■ Exercise goal: Lines with the string "center" are to be identified in the listing and copied.
BEGIN The data
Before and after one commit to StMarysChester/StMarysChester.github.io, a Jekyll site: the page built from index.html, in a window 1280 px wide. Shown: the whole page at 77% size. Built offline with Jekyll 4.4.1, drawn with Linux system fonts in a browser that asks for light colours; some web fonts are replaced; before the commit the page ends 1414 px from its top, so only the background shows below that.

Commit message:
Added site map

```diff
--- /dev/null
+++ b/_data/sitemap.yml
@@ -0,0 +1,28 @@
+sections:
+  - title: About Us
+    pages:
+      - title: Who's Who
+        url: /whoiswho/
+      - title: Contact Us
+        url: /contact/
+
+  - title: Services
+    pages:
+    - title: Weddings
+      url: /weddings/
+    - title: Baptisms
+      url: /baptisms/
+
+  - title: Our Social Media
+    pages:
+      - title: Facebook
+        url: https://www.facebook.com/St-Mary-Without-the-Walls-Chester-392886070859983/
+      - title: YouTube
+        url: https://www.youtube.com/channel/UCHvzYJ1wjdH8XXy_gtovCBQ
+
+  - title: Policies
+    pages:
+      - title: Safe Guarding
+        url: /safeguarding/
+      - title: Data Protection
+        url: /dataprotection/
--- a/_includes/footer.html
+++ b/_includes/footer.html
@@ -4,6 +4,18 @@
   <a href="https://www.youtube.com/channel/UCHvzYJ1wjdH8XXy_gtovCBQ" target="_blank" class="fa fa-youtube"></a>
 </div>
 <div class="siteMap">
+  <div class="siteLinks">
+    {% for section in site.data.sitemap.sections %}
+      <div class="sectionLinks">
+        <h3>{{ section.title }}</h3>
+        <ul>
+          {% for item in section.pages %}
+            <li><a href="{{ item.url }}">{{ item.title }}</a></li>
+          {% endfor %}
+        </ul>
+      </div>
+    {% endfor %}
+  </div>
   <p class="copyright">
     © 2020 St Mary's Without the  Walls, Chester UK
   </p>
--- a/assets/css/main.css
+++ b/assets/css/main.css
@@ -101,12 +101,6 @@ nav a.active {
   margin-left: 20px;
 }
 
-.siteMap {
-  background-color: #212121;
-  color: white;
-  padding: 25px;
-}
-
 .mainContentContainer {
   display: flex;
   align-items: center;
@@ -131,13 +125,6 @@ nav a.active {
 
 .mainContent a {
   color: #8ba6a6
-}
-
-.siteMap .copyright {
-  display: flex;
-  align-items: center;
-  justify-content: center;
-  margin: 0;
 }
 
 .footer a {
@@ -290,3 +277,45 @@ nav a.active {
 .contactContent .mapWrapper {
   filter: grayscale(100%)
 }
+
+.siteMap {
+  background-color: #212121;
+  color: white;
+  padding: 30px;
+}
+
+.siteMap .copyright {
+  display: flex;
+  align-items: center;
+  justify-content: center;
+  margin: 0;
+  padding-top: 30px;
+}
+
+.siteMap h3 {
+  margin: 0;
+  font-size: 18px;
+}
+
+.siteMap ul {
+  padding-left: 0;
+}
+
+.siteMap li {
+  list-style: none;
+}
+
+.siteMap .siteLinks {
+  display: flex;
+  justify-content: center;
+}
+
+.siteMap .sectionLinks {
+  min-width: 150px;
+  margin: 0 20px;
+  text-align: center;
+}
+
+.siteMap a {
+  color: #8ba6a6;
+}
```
END The data
BEGIN The data
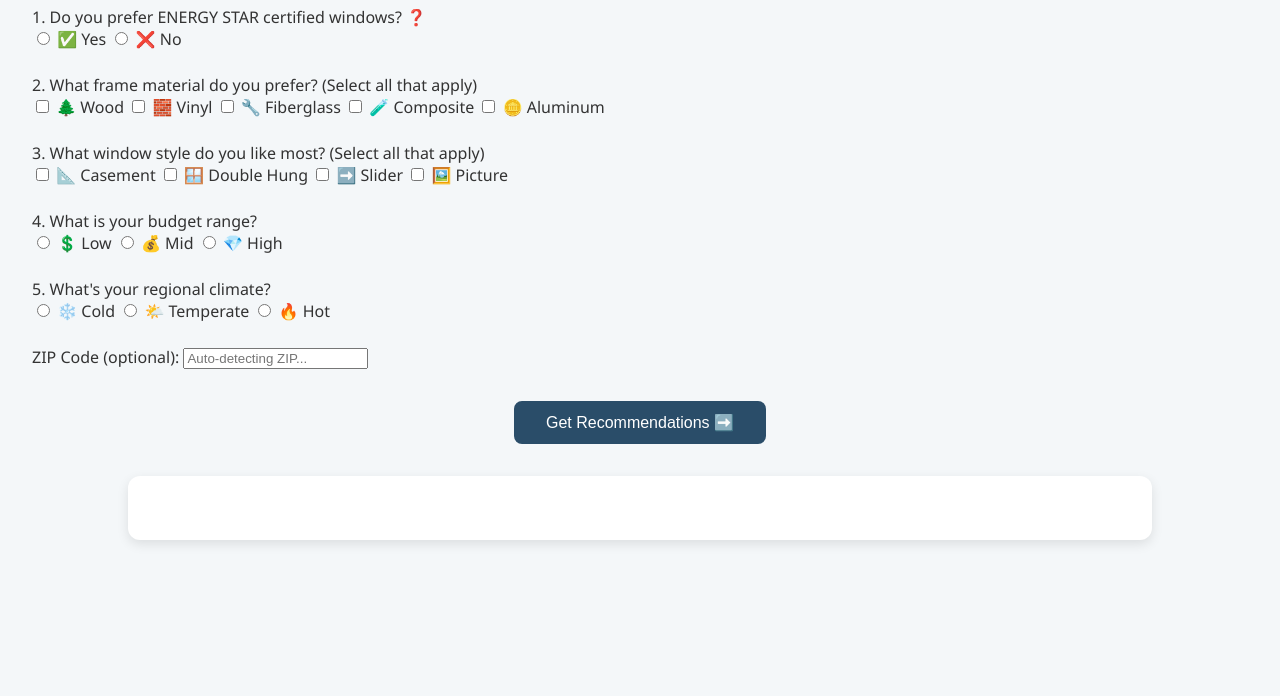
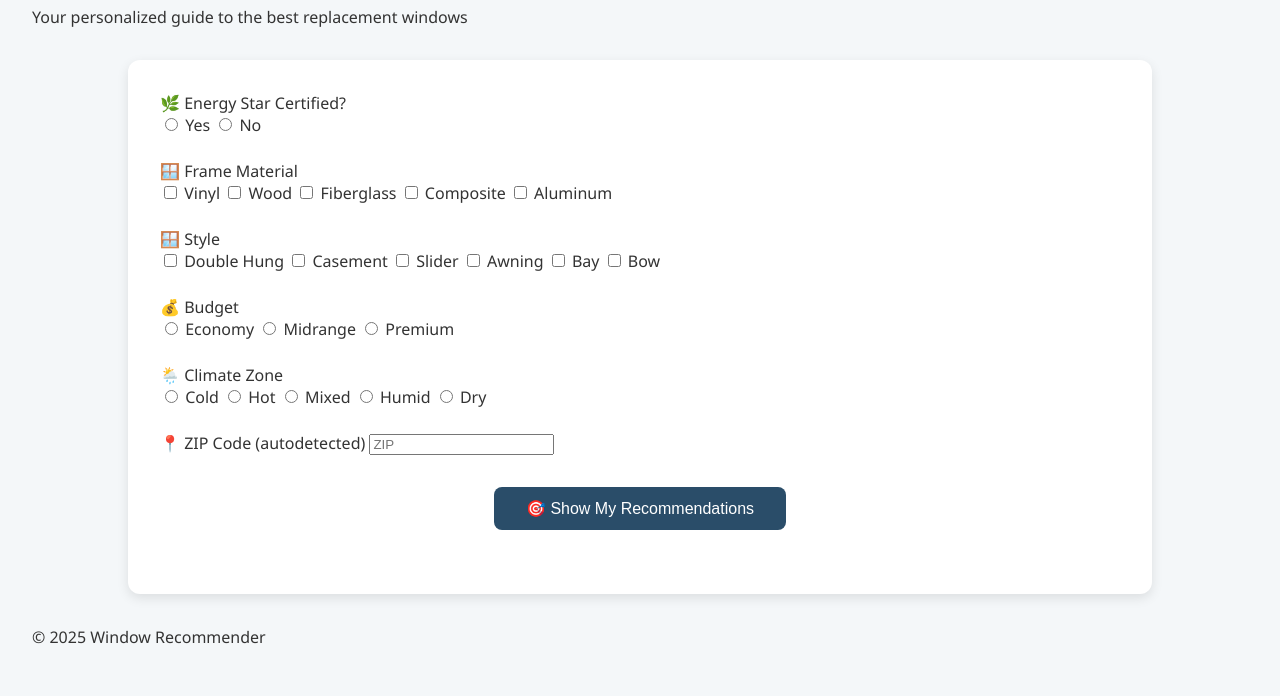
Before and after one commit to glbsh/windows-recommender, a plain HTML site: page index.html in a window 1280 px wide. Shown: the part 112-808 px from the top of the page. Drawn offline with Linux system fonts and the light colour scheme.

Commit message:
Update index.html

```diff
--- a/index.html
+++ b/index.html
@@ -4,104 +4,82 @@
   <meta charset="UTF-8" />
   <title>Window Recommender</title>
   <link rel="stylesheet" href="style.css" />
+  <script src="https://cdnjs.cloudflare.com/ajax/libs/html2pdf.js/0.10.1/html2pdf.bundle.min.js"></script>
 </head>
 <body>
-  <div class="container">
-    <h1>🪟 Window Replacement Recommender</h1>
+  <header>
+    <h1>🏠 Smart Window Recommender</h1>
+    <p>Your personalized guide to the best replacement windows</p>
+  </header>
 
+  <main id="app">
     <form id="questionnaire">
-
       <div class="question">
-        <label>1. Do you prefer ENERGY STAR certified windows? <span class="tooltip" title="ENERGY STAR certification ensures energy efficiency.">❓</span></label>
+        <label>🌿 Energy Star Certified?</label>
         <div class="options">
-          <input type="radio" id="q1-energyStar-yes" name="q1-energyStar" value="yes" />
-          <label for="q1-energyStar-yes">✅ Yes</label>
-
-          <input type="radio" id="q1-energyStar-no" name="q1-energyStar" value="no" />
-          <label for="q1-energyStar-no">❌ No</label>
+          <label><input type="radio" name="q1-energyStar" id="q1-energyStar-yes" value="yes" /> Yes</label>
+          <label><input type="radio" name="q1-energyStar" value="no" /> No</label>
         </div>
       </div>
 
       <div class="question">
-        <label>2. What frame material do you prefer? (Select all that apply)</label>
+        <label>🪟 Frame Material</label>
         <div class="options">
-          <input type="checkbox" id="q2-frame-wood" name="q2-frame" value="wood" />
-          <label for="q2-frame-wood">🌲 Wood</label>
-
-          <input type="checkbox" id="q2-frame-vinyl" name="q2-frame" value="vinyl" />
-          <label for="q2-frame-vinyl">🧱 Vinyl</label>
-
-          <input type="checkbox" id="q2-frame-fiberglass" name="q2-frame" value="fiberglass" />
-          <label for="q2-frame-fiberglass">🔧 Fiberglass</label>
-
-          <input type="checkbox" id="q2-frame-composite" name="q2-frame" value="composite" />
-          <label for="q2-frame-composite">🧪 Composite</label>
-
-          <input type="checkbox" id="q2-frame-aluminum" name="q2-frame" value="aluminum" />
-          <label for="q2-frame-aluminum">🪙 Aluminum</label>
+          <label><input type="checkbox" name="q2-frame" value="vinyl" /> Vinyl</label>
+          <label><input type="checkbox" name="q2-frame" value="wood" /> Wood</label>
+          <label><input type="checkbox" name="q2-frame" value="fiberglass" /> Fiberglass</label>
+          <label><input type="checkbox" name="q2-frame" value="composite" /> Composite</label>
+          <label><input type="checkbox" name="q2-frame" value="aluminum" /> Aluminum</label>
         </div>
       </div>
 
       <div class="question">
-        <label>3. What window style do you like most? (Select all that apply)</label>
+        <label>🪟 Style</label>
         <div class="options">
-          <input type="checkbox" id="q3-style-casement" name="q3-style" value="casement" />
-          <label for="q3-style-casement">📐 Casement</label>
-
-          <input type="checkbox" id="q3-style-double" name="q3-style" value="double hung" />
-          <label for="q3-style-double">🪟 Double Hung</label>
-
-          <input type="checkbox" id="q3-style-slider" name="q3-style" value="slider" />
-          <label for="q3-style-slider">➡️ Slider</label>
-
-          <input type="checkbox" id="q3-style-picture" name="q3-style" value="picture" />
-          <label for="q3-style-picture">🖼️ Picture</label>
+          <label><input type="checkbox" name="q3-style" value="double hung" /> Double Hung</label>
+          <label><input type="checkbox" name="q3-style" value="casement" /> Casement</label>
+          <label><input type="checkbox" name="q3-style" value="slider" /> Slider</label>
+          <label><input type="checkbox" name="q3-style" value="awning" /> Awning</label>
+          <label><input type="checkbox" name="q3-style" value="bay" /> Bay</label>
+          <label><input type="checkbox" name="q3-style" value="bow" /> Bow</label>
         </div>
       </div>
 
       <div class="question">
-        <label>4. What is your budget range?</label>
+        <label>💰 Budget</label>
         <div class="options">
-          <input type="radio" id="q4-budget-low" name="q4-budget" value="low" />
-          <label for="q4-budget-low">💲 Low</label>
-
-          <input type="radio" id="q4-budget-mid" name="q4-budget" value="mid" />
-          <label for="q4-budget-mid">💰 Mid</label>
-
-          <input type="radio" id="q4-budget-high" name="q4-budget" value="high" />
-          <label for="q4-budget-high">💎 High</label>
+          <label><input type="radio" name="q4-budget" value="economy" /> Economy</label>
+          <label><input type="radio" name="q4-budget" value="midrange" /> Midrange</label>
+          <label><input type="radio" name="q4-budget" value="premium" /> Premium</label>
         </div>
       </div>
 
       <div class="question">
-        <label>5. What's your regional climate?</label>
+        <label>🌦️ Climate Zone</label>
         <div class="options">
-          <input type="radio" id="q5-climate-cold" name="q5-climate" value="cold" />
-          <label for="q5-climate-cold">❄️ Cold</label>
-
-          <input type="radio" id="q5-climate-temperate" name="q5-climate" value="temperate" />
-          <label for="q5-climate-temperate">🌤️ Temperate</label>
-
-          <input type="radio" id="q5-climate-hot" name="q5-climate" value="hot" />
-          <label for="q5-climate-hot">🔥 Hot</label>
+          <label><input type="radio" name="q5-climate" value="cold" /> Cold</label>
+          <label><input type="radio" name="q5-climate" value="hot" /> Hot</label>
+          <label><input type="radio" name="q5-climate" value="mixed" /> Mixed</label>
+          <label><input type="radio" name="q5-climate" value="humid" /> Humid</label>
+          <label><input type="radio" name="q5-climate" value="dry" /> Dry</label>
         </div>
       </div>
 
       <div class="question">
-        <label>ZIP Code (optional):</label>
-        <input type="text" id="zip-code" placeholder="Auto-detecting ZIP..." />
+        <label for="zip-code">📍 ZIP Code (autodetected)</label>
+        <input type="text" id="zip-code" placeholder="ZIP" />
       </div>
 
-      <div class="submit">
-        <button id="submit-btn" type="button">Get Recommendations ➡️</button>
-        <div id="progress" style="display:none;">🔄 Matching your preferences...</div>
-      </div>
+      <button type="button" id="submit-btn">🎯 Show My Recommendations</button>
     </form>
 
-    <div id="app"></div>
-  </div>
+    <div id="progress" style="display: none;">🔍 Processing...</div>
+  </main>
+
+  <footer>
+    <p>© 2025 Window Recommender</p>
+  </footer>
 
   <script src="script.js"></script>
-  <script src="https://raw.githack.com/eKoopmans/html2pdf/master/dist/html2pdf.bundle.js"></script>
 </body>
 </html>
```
END The data
■ Solution to this problem:
   align-items: center;
-  align-items: center;
-  justify-content: center;
+  align-items: center;
+  justify-content: center;
+  justify-content: center;
+  text-align: center;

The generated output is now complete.